This chapter provides an overview of our research that focusses on tackling sexual violence within UK universities. In this research, we consider sexual violence and misconduct as involving any unwanted conduct of a sexual nature, where there is an absence of consent. For example, behaviours can include rape, sexual assault, sexual harassment, coercive and controlling behaviour. This can be between students, staff and students, or between staff within universities. Our work provides an essential insight into areas such as experiences of sexual violence and harassment within UK universities, report and support- seeking behaviour, key recommendations for practice and an evaluation of how we have embedded consent conversations into university curricula. In 2016, the Higher Education Funding Council for England (HEFCE) released Catalyst funding for 63 projects and initiatives, to address sexual violence on UK campuses. As part of this, we conducted a mixed-method, cross-disciplinary body of research to review existing practices and policies in this area, developing student partnerships and providing an evidence base of these issues. The use of these approaches allowed us to innovatively triangulate the perceptions of sexual violence on UK campuses by university managers, staff and students, providing much-needed, in-depth and new insights into sexual violence perceptions, experiences, support-seeking knowledge and reporting preferences. In this chapter, we consider the prevalence of sexual violence within UK universities, as well as the legal implications and in-depth perceptions from students, staff and university managers, which is rarely the focus of work in this area. Based on these findings, we suggest that active, campus-wide campaigns increase awareness, but explain how changing the culture will not be possible if universities do not address barriers to disclosure or have inadequate policies and procedures in place. We also provide key recommendations for practice that should be adopted by decision makers in this area. We argue that sexual violence is a pressing, prevalent issue, but within under-resourced and changing Higher Education landscapes, this will remain a low priority without joined up, campus-wide approach, driven by university managers, to embed long-term, cultural change.
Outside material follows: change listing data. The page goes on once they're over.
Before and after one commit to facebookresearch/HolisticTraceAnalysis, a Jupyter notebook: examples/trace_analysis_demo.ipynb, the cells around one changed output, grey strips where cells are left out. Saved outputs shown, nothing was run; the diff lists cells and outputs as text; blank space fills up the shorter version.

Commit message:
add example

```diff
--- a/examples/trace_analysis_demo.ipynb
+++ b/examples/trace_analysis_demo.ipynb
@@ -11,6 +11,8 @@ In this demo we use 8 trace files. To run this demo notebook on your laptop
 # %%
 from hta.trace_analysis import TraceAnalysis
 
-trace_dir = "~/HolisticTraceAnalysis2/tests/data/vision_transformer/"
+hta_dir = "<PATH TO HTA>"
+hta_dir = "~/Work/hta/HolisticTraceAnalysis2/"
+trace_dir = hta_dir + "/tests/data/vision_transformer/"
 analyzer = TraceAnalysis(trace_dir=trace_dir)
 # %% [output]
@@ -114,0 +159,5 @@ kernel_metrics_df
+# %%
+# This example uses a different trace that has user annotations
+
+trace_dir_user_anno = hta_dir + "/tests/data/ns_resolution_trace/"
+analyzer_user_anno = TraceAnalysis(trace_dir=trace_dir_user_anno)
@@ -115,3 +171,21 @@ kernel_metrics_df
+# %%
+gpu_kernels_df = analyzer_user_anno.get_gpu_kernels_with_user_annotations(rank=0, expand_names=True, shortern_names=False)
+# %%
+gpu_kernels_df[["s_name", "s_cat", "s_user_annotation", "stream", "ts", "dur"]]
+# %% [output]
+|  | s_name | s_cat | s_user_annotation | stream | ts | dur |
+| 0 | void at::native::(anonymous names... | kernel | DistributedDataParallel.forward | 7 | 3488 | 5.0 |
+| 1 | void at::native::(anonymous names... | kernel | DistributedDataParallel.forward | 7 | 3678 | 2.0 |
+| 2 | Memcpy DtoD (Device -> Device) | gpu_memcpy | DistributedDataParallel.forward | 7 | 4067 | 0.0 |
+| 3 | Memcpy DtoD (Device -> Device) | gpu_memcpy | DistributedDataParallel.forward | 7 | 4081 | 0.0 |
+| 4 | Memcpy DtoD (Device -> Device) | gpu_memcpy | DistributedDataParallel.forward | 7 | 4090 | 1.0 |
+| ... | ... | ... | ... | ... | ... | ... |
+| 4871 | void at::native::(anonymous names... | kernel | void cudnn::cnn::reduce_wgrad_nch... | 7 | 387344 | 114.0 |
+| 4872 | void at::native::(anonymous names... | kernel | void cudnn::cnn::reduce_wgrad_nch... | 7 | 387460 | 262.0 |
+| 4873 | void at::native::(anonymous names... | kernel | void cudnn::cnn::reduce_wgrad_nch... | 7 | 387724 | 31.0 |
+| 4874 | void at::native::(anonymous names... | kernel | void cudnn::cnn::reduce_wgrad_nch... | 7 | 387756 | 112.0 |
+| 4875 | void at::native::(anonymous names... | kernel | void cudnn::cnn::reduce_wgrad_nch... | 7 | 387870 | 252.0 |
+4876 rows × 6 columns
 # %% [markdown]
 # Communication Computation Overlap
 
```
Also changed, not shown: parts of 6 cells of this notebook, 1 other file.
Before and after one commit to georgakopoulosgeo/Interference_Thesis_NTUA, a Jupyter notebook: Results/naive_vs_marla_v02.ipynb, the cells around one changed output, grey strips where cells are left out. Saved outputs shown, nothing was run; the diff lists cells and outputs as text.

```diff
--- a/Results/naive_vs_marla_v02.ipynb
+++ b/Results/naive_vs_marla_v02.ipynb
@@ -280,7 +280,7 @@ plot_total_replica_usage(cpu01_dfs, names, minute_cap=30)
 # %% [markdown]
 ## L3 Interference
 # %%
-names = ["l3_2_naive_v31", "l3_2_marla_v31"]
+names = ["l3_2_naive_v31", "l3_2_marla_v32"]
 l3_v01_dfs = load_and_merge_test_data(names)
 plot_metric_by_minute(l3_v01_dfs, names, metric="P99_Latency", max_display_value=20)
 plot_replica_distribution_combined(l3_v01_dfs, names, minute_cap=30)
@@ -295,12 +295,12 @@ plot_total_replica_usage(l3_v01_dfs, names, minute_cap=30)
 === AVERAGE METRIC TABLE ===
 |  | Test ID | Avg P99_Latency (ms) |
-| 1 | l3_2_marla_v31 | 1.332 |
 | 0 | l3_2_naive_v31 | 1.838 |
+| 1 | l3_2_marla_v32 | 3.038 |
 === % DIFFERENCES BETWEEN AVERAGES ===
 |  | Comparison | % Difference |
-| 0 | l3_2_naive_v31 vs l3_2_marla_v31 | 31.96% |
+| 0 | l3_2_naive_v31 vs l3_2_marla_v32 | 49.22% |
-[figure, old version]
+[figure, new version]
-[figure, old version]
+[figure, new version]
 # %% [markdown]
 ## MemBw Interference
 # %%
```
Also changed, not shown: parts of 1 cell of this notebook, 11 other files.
Higher Education, Sexual Violence, Consent, Policy


Hill, K. and Crofts, M. (2023) Sexual Violence: Challenges in Changing Campus Culture. In: Erin Pritchard, E. and Edwards (Eds), Sexual Misconduct in Academia: Informing an Ethics of Care in the University. Routledge


Research Institute

Centre for Law, Justice and Society